I live in Japan and here people drink all different kinds of soy milk and eat numerous forms of fresh/fried/fermented tofu, as well as miso and edamame. I can't speak for the whole of Asia, but the Japanese are quite happily eating soy in all its processed/unprocessed forms.

I've also had soy milk and/or tofu in Korea, the Philippines, Thailand and Indonesia so processed soy products are pretty prevalent in the Asian countries I've visited, although different regions have different food traditions.

blkbarbie25
09-07-2009, 03:56 AM
i love your avatar ^

giselley
09-07-2009, 10:52 AM
I am not sure about the medical information regarding hypothyroidism, but I like all the various types of "milks" Soy, rice, hemp, almond... Soy is the most common. I have very bad acid reflex when drinking milk. This really only developed about 10 years ago. I love the flavor of milk, but apparently it causes me too uch pain to drink it. I generally can eat yoghurt (like you) and I can eat a small amount of cheese. I stick to soy ice cream and milk, but do not drink milk often. If I have an opened box in the frige I wil drink it, but then, won't think of dinking it for a long time. I do not eat ceriel in the morning-- there goes the majority of my milk drinking.

I am not sure there is a satisfactory alternative to soy milk if you do not like the other alternatives. Almond and hemp milk are prohibitivly expensive for me.

As far as soy burgers and so on, the brand Quorn doesn't have soy and is very good, and there are also several non-soy fake meats, many are simply veggie patties like rice or bean patties. They taste pretty good anyway.

QuilterInVA
09-07-2009, 06:09 PM
My nutritionist limits me to soy only 3 times a week and it has help my thyroid since I do. Once you have a disease, you are not in the normal eating group anymore. My dh had chronic kidney disease and was not allowed grains and whole grains, although most of use are told not to eat white products.

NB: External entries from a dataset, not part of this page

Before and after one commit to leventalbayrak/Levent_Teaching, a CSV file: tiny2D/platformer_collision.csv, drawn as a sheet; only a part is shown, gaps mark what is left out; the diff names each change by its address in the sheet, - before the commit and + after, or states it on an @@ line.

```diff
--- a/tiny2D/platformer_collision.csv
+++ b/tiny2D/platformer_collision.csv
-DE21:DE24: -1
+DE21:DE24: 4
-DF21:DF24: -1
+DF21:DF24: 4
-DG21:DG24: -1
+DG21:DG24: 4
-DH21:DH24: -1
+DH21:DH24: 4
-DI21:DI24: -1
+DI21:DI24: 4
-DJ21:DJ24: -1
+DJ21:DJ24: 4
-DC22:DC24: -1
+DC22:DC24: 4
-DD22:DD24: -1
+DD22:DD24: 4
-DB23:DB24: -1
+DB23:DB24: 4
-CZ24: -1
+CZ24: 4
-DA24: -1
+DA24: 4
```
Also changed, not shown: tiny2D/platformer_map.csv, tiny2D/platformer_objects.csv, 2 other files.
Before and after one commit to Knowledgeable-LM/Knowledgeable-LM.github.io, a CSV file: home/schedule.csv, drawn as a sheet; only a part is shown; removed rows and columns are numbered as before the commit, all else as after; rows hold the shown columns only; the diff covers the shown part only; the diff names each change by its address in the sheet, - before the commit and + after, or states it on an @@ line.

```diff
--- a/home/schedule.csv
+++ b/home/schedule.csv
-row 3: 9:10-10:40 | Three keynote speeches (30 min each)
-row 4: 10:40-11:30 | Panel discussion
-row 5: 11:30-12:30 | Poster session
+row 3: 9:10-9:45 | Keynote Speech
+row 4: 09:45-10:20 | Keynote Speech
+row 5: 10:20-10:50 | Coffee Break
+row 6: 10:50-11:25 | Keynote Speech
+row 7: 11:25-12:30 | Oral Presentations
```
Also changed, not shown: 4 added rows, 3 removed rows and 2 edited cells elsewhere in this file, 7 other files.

SarahDear123
09-13-2009, 04:19 AM
Hello Karen I have IBS-D as well it has been worse here lately then before. I am also intolerant to any sort of dairy product except cheese for some reason. I was wondering what kind of tips do you have for me, my ibs tends to flair up in high-stress situations, which for me is constantly. What kinda healthy things can I eat to keep it down.